Lung disease is actually the second most common cancer in the United States and is the number one cause of cancer-related deaths in the country. Smokers are far more likely to get lung disease – 23x and 13x more likely, for men and women respectively – but nonsmokers can also contract the disease. Here’s a guide to discuss what lung disease is and how you can better insulate yourself from this deadly but underreported disease.
What is Lung Cancer?
The general term “cancer” refers to a disease in which the cells of the body become out of control and grow and mutate at a dangerous rate. Cancer which is found specifically in the lungs is referred to as “lung cancer.” Lung cancer, by definition, begins in the lungs, but it can easily spread to other parts of the body, such as the lymph nodes or brain.
Likewise, cancer which starts in another part of the body can always spread to the lungs. When cancer spreads throughout the body it is said to be “metastasizing.” Lung cancer is grouped into two groups: small cell and non-small cell. These types grow in different ways and are treated differently.
Non-small cell lung cancer is more common than small cell lung cancer but equally as dangerous. Both types of cancer lead to painful symptoms which slowly eat away at the health of the body who possesses the cancer.
Antioxidants and Lung Cancer
Lung cancer is a terrible sickness, but there are ways to increase your chances of avoiding it throughout your life. Researchers have recently touted the effects of carotenoids and vitamin C to help prevent lung cancer in both the general population and smokers. Carotenoids and vitamin C help to prevent lung cancer because of their high levels of antioxidants.
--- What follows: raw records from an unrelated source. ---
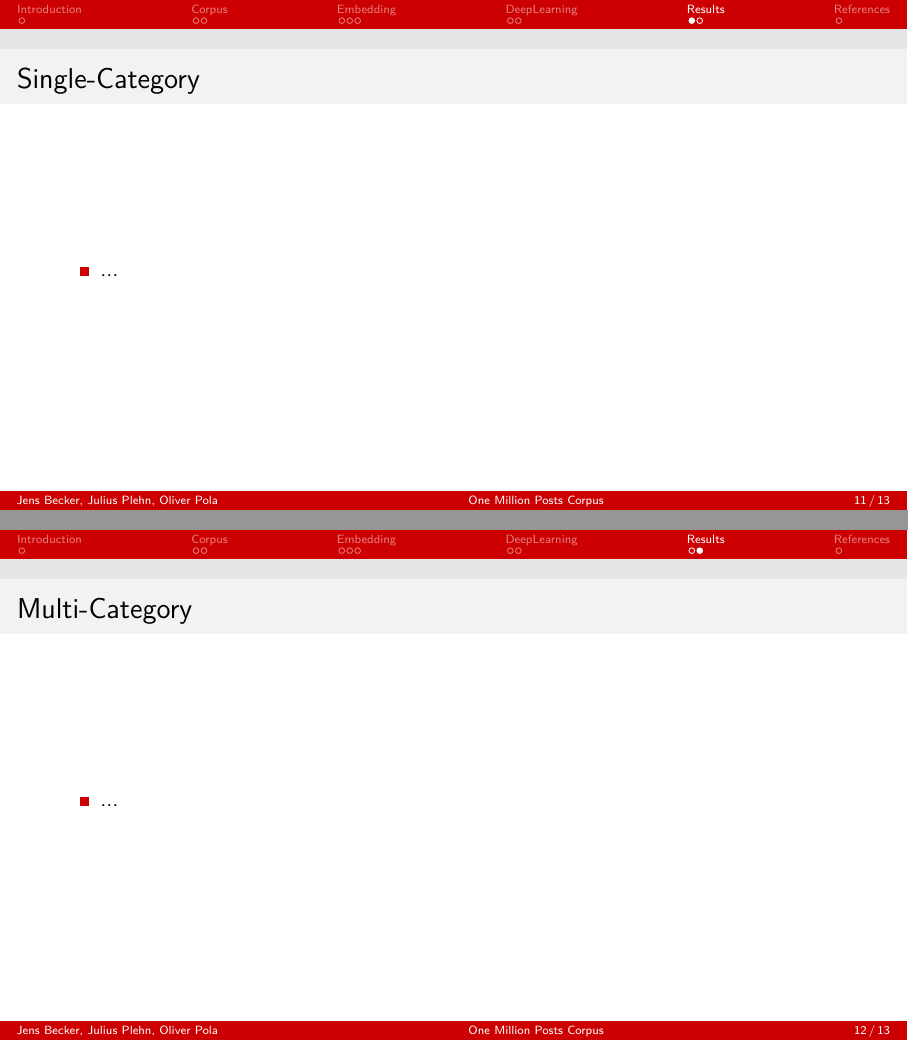
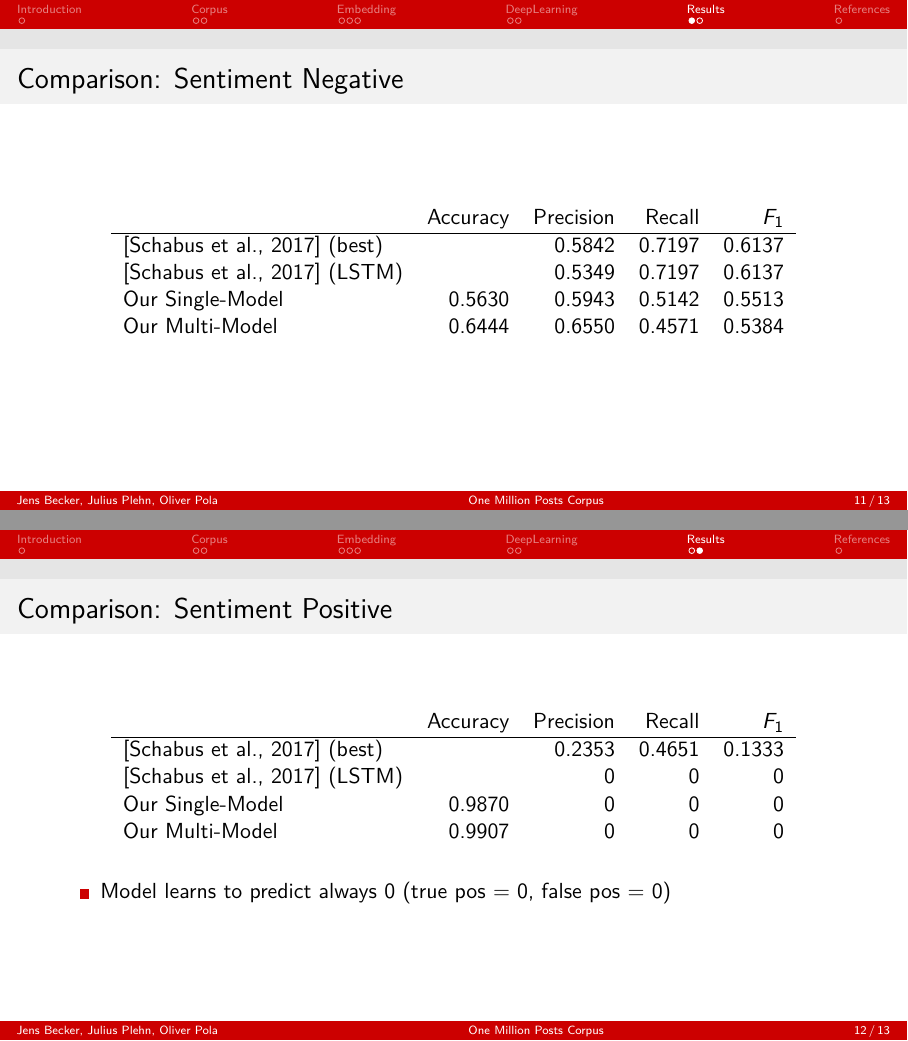
Before and after one commit to oliver-pola/OneMillionPostsCorpus, LaTeX slides (doc/presentation.tex): pages 11 and 12 of 13, joined at a grey line. Compiled offline with pdfLaTeX.

Commit message:
some result slides

```diff
--- a/doc/presentation.tex
+++ b/doc/presentation.tex
@@ -170,16 +170,32 @@
 \section{Results}
 
 \begin{frame}[fragile]
-	\frametitle{Single-Category}
-	\begin{itemize}
-		\item ...
-	\end{itemize}
+	\frametitle{Comparison: Sentiment Negative}
+	\centering
+	\begin{tabular}{l r r r r r}
+		& Accuracy & Precision & Recall & $F_1$ \\
+		\hline
+		\cite{Schabus17} (best) & & 0.5842 & 0.7197 & 0.6137 \\
+		\cite{Schabus17} (LSTM) & & 0.5349 & 0.7197 & 0.6137 \\
+		Our Single-Model & 0.5630 & 0.5943 & 0.5142 & 0.5513\\
+		Our Multi-Model & 0.6444 & 0.6550 & 0.4571 & 0.5384 \\
+	\end{tabular}\\
 \end{frame}
 
 \begin{frame}[fragile]
-	\frametitle{Multi-Category}
+	\frametitle{Comparison: Sentiment Positive}
+	\centering
+	\begin{tabular}{l r r r r r}
+		& Accuracy & Precision & Recall & $F_1$ \\
+		\hline
+		\cite{Schabus17} (best) & & 0.2353 & 0.4651 & 0.1333 \\
+		\cite{Schabus17} (LSTM) & & 0 & 0 & 0\\
+		Our Single-Model & 0.9870 & 0 & 0 & 0 \\
+		Our Multi-Model & 0.9907 & 0 & 0 & 0 \\
+	\end{tabular}\\
+	\vspace{5mm}
 	\begin{itemize}
-		\item ...
+		\item Model learns to predict always 0 (true pos = 0, false pos = 0)
 	\end{itemize}
 \end{frame}
 
```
Antioxidants help promote bodily health and wellness by working organically in your body to improve certain functions and aiding your organs in working longer and stronger. Antioxidants can be added naturally to your diet, or they can be ingested through supplements such our HealthImpaq Moringa Oleifera and Natural Green Tea Extract supplements can provide you with both protection against lung cancer and an energy boost in your daily life. These supplements are designed to prevent other ailments as well, such as joint pain and fatigue. They use natural ingredients to help your body improve function and more quickly and efficiently expunge toxins.
How is Lung Cancer Detected?
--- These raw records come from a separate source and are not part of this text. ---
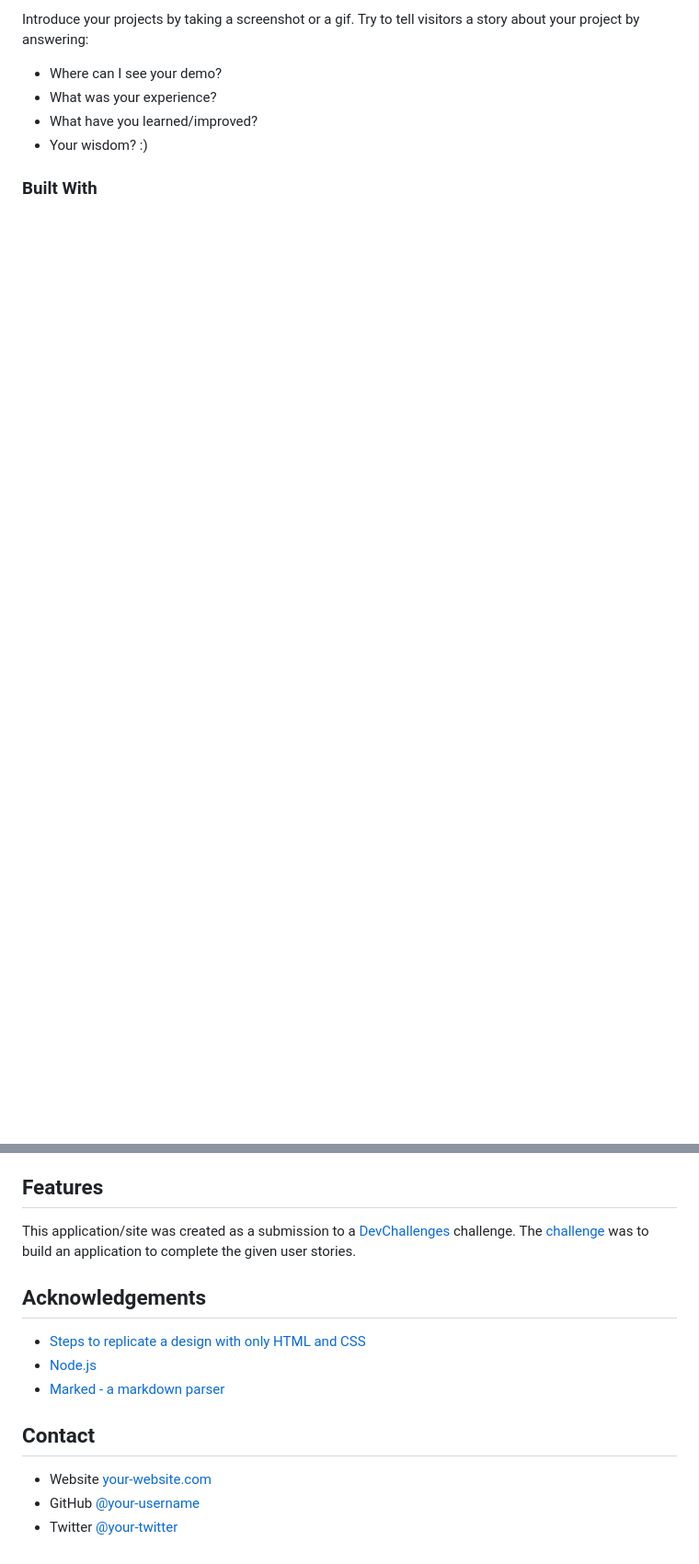
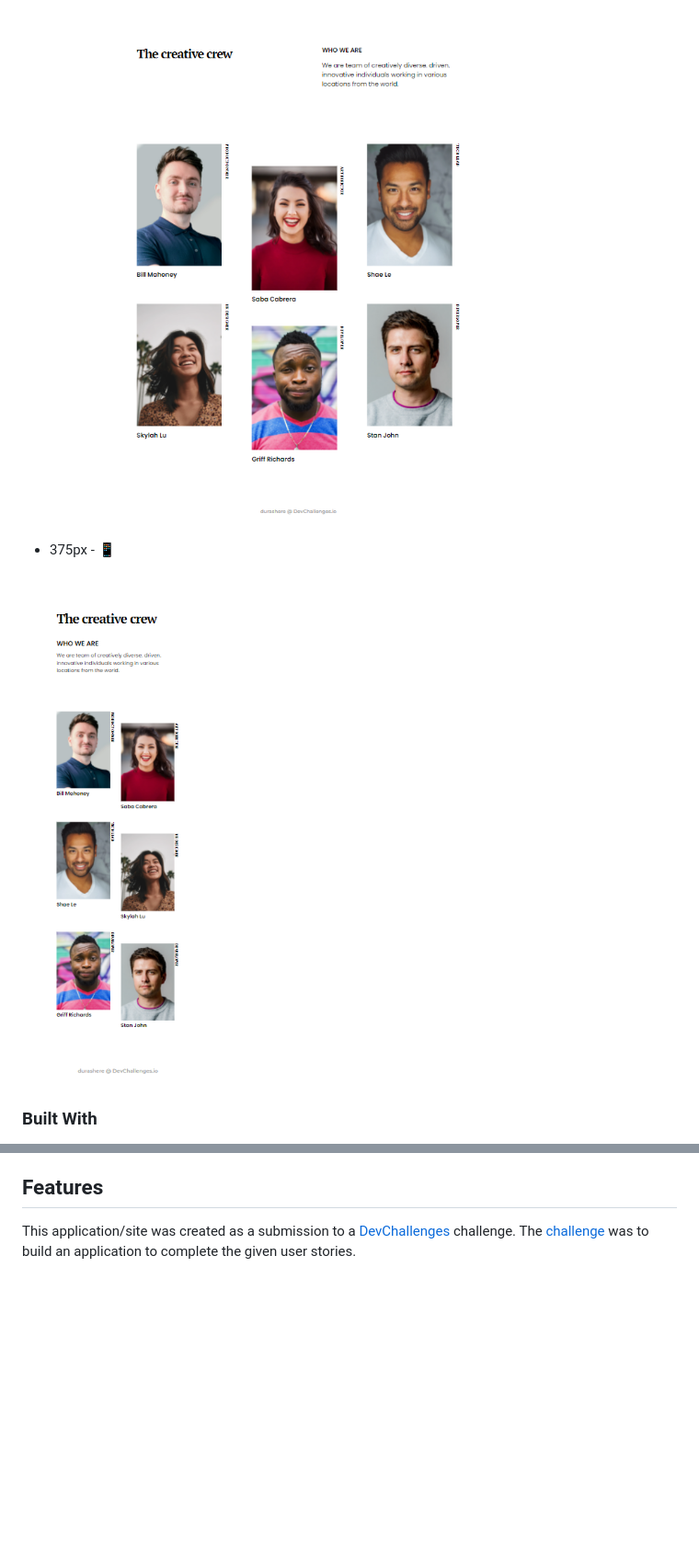
Before and after one commit to durashere/devchallenges-my-team-page, a Markdown page: README.md, 2 parts joined by grey strips. Shown: that part at 92% size. Drawn GitHub-style; pictures changed too: screenshots/1440px.png (added), screenshots/375px.png (added); blank space fills up the shorter version.

```diff
--- a/README.md
+++ b/README.md
@@ -40,10 +38,9 @@
 
-Introduce your projects by taking a screenshot or a gif. Try to tell visitors a story about your project by answering:
+  ![screenshot](screenshots/1440px.png)
 
-- Where can I see your demo?
-- What was your experience?
-- What have you learned/improved?
-- Your wisdom? :)
+- 375px - :iphone:
+
+  ![screenshot](screenshots/375px.png)
 
 ### Built With
 
@@ -60,16 +52 @@ Introduce your projects by taking a screenshot or a gif. Try to tell visitors a
 This application/site was created as a submission to a [DevChallenges](https://devchallenges.io/challenges) challenge. The [challenge](https://devchallenges.io/challenges/hhmesazsqgKXrTkYkt0U) was to build an application to complete the given user stories.
-
-
-## Acknowledgements
-
-<!-- This section should list any articles or add-ons/plugins that helps you to complete the project. This is optional but it will help you in the future. For exmpale -->
-
-- [Steps to replicate a design with only HTML and CSS](https://devchallenges-blogs.web.app/how-to-replicate-design/)
-- [Node.js](https://nodejs.org/)
-- [Marked - a markdown parser](https://github.com/chjj/marked)
-
-## Contact
-
-- Website [your-website.com](https://{your-web-site-link})
-- GitHub [@your-username](https://{github.com/your-usermame})
-- Twitter [@your-twitter](https://{twitter.com/your-username})
```
Also changed, not shown: other parts of README.md (+7 -14 lines), 2 other files.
The process for detecting lung cancer is both interesting and difficult. Most types of lung cancer produce irregularly high levels of hormones or other substances like calcium. If there are no other signs of bodily harm when these hormones or substances are produced, doctors usually consider the possibility of lung cancer. Cancer can also be discovered in another part of the body, most commonly the liver, adrenal glands, or brain. Doctors can trace the path of the cancer back to the lungs from where it originated.
Additionally, lung cancer is detectable on an X-ray the moment it begins to show symptoms. If the individual is lucky, the cancer can actually be seen and identified by an X-ray which was ordered for another purpose. Once the cancer is spotted, a CT scan is usually administered for a closer inspection. A lung cancer diagnosis is typically confirmed by a lung biopsy or, in more unfortunate cases, a sample of mucus or lung fluid.
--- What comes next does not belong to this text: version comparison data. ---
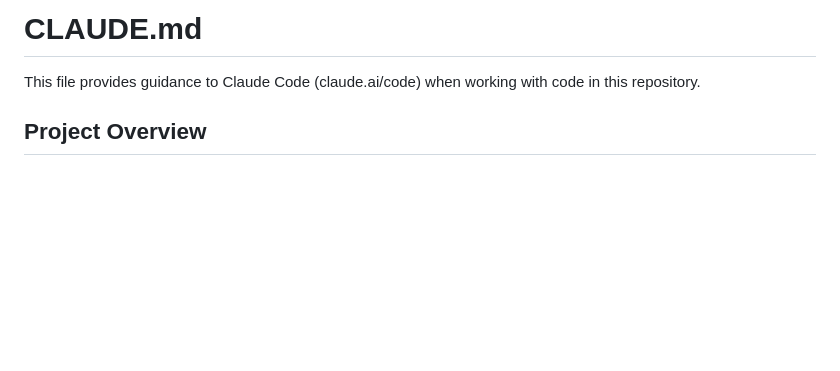
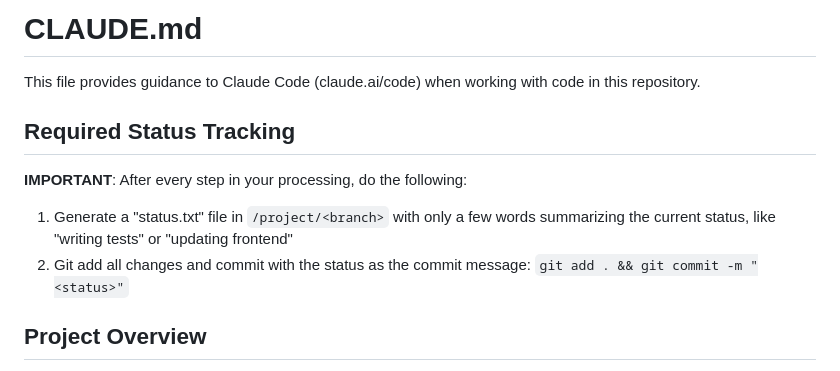
Before and after one commit to wandb/catnip, a Markdown page: CLAUDE.md, the part around the change. GitHub-like rendering; blank space fills up the shorter version.

Commit message:
added setup info to claude.md

```diff
--- a/CLAUDE.md
+++ b/CLAUDE.md
@@ -1,6 +1,13 @@
 # CLAUDE.md
 
 This file provides guidance to Claude Code (claude.ai/code) when working with code in this repository.
+
+## Required Status Tracking
+
+**IMPORTANT**: After every step in your processing, do the following:
+
+1. Generate a "status.txt" file in `/project/<branch>` with only a few words summarizing the current status, like "writing tests" or "updating frontend"
+2. Git add all changes and commit with the status as the commit message: `git add . && git commit -m "<status>"`
 
 ## Project Overview
 
```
After the biopsy, a doctor will use a litany of other tests to determine which type of cancer is present and if its spread to other parts of the body. The lymph nodes are nearly always tested because they’re close to the lungs. Finally, if fluid is present in the tissue layers lining the chest wall and lungs, removal of fluid can be done, and the fluid is tested for cancer cells, which are present approximately sixty percent of the time.
Chances of Lung Disease and Long-Term Effects
Unfortunately, the chances of developing lung cancer increase if the individual has lung disease, even if the individual is not a smoker. There are specific types of lung diseases which increase the odds of lung cancer, including chronic obstructive pulmonary disease. Additionally, lung disease and lung cancer can worsen the effects of Covid-19 in a number of ways, including a more difficult time breathing and a higher chance of death.
There are many symptoms associated with lung cancer, especially in the long-term. Typically, a patient suffering from lung cancer will have hoarseness of the mouth and will have difficulty breathing. Chances of blood clots are also high, as are chest and abdominal pains. The disease is difficult to live with but there are certain radiation therapies which can eliminate the cancer after a time.